Is Pilates OK for beginners?

Yes it is safe and beneficial for beginners. You can start with basic exercises that gradually become more advanced as you become better.

What are your studios like?

The Mount Vernon studio is large and well equipped.  The Armonk studio is cozy and offers outdoor workout space for when the weather is nice.

Do I have to buy equipment?

Not necessarily. GLE has shared mats you can borrow during your session. Using all other equipment is part of your workout package. Still, you may want to buy your own floor mat, foam rollers, blocks, pinky balls and resistance bands which can be conveniently purchased in studio for your at home pilates practice.

What equipment do you have in your studios?

We currently have the Reformer, the Cadillac aka Trapeze Table, the Chair, the Magic Circle, the Arc and several props to enhance the individual’s performance.


Pilates was developed during World War I by a British circus performer and a boxer named Joseph Pilates.
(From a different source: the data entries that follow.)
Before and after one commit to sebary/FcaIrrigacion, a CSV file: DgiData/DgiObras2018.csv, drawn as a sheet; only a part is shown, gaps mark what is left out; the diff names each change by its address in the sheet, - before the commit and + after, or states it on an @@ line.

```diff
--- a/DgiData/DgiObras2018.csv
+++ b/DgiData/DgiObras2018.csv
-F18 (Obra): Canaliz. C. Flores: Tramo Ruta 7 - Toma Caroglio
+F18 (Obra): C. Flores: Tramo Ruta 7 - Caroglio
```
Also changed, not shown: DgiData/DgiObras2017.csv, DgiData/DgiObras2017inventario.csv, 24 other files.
After he was placed under forced internment along with other German nationals, he taught his fellow campmates the concepts and exercises he developed over 20 years of self-study and apprenticeship in yoga, Zen, and ancient Greek and Roman physical regimens.

He later trained hospital patients in his exercise while continually perfecting his methods. Today, Pilates is performed on a mat or specifically designed equipment and is based on six basic principles: concentration, control, centering, breathing, flow, and precision. Thus, it’s not just a workout.

Pilates training builds strong stomach and back muscles, increases joint stability and mobility, and aligns the spine to help reduce chronic pain and misalignment.

It works by engaging smaller intrinsic muscles (the stabilizers that support the bones) first, followed by larger group muscles, to lengthen the muscles and strengthen weak ones. As a result, body awareness and precise movement is created in all planes of motion.

The Good Life Experience Pilates Studio was founded on a holistic approach to fitness and mental health so that you look and feel your best.

It is the quality of movements, not that quantity that count in this exercise. This practice allows for continuous low impact, modifiable movements that are safe for people in varying populations on all levels.

Myths about Pilates

Pilates is just for women.

Not true! Pilates was originally created by a boxer and circus performer named Joseph Pilates and was designed for men. True, more women participate in Pilates programs than men, but many male sports teams and athletes rely on Pilates exercises to improve their stamina and range of motion.

Pilates is the same as Yoga.

Pilates and Yoga have many similarities, but the main differences have to do with breathing styles, exercise technique (Pilates offers more than just mat-based work and often uses equipment), and spiritual foundation. Pilates has a higher impact than Yoga and is less spiritual in routine.

Pilates is too hard.

Even if you’re in good shape, Pilates can be challenging because it engages your deep core muscles. Cheryl is an expert in tailoring exercises to your comfort or ability level, so it will not hurt or be too difficult.

You have to spend a lot on equipment.

Actually, you don’t need any equipment to do Pilates. You may purchase your own mat at a minimum, but there are shared mats at GLE that you can use during your session at no charge. All other equipment available is part of your exercise package.

Pilates only works your core.

While Pilates does build core strength, it teaches a balance of strength and flexibility for your whole body. The more muscles you use to perform a movement, the more efficient the exercise will be.

Pilates is only for flexible people.

Flexibility is a big part of Pilates training, but you don’t have to be flexible already. All exercises can be modified or adapted to suit each individual’s flexibility level. Plus, flexibility and greater ranges of motion will be gained over time, in turn helping to alleviate chronic pain and discomfort. Strength and stability are the other big parts of Pilates training, as well as your overall mental health.

Pilates is only for young and fit people.

There are many approaches and methods to Pilates that can be right for just about everyone. Pilates is great for golfers, runners, dancers, seniors, moms to be, and people who need rehabilitation of knee injuries, back problems, hip replacements and more. Men, women and children can all benefit from Pilates training. Plus, Cheryl offers one-on-one sessions, so you don’t have to sign up for a class.

Pilates at a Glance

what pilates targets

  • Core — the main focus.
  • Arms — shoulder stability will help prevent or rehab injury.
  • Legs — your upper legs will be used to help engage your core.
  • Glutes — your glutes will help stabilize your core.
  • Back — Pilates stabilizes and strengthens your back.
  • Abs — Pilates stabilizes and strengthens your abs.

what pilates offers

  • Flexibility — Pilates boosts flexibility and joint mobility.
  • Strength — Pilates will make your muscles stronger because you use your own body weight and resistance sprung equipment.
  • Athletics — Pilates is ideal for athletes looking to supplement their training for rehab and injury prevention.
  • Low-Impact — Muscle engagement is demanding, but gentle.
  • Aerobic — Cardio exercise is not required. However, body movements are performed in all planes of motion.